BEGIN

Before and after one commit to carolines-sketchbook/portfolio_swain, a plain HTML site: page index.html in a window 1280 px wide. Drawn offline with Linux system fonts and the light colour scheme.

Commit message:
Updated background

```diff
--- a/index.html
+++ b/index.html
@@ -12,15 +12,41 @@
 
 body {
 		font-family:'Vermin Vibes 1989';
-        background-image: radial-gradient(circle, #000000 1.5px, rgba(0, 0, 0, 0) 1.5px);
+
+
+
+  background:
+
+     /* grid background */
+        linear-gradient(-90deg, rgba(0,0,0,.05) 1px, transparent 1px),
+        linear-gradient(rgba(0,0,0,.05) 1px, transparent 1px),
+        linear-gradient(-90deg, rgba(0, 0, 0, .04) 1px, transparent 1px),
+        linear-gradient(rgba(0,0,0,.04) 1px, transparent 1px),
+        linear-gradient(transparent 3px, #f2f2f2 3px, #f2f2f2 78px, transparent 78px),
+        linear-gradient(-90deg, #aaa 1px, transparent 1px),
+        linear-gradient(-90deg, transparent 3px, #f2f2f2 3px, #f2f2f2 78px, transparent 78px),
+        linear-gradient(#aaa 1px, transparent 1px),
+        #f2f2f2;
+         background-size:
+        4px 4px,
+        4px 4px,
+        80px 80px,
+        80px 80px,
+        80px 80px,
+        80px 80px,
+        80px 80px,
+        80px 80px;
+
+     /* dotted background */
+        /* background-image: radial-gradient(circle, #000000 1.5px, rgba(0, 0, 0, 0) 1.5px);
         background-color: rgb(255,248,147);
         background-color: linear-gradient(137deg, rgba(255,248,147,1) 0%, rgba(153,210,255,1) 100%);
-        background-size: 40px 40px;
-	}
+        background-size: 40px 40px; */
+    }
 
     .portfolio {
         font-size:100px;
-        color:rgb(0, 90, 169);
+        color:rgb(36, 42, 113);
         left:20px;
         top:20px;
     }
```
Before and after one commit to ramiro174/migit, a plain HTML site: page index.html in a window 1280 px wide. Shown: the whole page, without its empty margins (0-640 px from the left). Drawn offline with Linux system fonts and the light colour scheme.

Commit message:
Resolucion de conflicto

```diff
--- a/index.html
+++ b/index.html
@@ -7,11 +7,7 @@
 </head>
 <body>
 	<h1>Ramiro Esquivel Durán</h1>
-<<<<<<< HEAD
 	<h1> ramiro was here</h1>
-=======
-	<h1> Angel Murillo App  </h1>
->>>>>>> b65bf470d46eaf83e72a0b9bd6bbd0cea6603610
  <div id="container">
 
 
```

END

REQUIREMENT = Send back every entry precisely as given.

ANSWER TO THIS PROBLEM =
Before and after one commit to carolines-sketchbook/portfolio_swain, a plain HTML site: page index.html in a window 1280 px wide. Drawn offline with Linux system fonts and the light colour scheme.

Commit message:
Updated background

```diff
--- a/index.html
+++ b/index.html
@@ -12,15 +12,41 @@
 
 body {
 		font-family:'Vermin Vibes 1989';
-        background-image: radial-gradient(circle, #000000 1.5px, rgba(0, 0, 0, 0) 1.5px);
+
+
+
+  background:
+
+     /* grid background */
+        linear-gradient(-90deg, rgba(0,0,0,.05) 1px, transparent 1px),
+        linear-gradient(rgba(0,0,0,.05) 1px, transparent 1px),
+        linear-gradient(-90deg, rgba(0, 0, 0, .04) 1px, transparent 1px),
+        linear-gradient(rgba(0,0,0,.04) 1px, transparent 1px),
+        linear-gradient(transparent 3px, #f2f2f2 3px, #f2f2f2 78px, transparent 78px),
+        linear-gradient(-90deg, #aaa 1px, transparent 1px),
+        linear-gradient(-90deg, transparent 3px, #f2f2f2 3px, #f2f2f2 78px, transparent 78px),
+        linear-gradient(#aaa 1px, transparent 1px),
+        #f2f2f2;
+         background-size:
+        4px 4px,
+        4px 4px,
+        80px 80px,
+        80px 80px,
+        80px 80px,
+        80px 80px,
+        80px 80px,
+        80px 80px;
+
+     /* dotted background */
+        /* background-image: radial-gradient(circle, #000000 1.5px, rgba(0, 0, 0, 0) 1.5px);
         background-color: rgb(255,248,147);
         background-color: linear-gradient(137deg, rgba(255,248,147,1) 0%, rgba(153,210,255,1) 100%);
-        background-size: 40px 40px;
-	}
+        background-size: 40px 40px; */
+    }
 
     .portfolio {
         font-size:100px;
-        color:rgb(0, 90, 169);
+        color:rgb(36, 42, 113);
         left:20px;
         top:20px;
     }
```
Before and after one commit to ramiro174/migit, a plain HTML site: page index.html in a window 1280 px wide. Shown: the whole page, without its empty margins (0-640 px from the left). Drawn offline with Linux system fonts and the light colour scheme.

Commit message:
Resolucion de conflicto

```diff
--- a/index.html
+++ b/index.html
@@ -7,11 +7,7 @@
 </head>
 <body>
 	<h1>Ramiro Esquivel Durán</h1>
-<<<<<<< HEAD
 	<h1> ramiro was here</h1>
-=======
-	<h1> Angel Murillo App  </h1>
->>>>>>> b65bf470d46eaf83e72a0b9bd6bbd0cea6603610
  <div id="container">
 
 
```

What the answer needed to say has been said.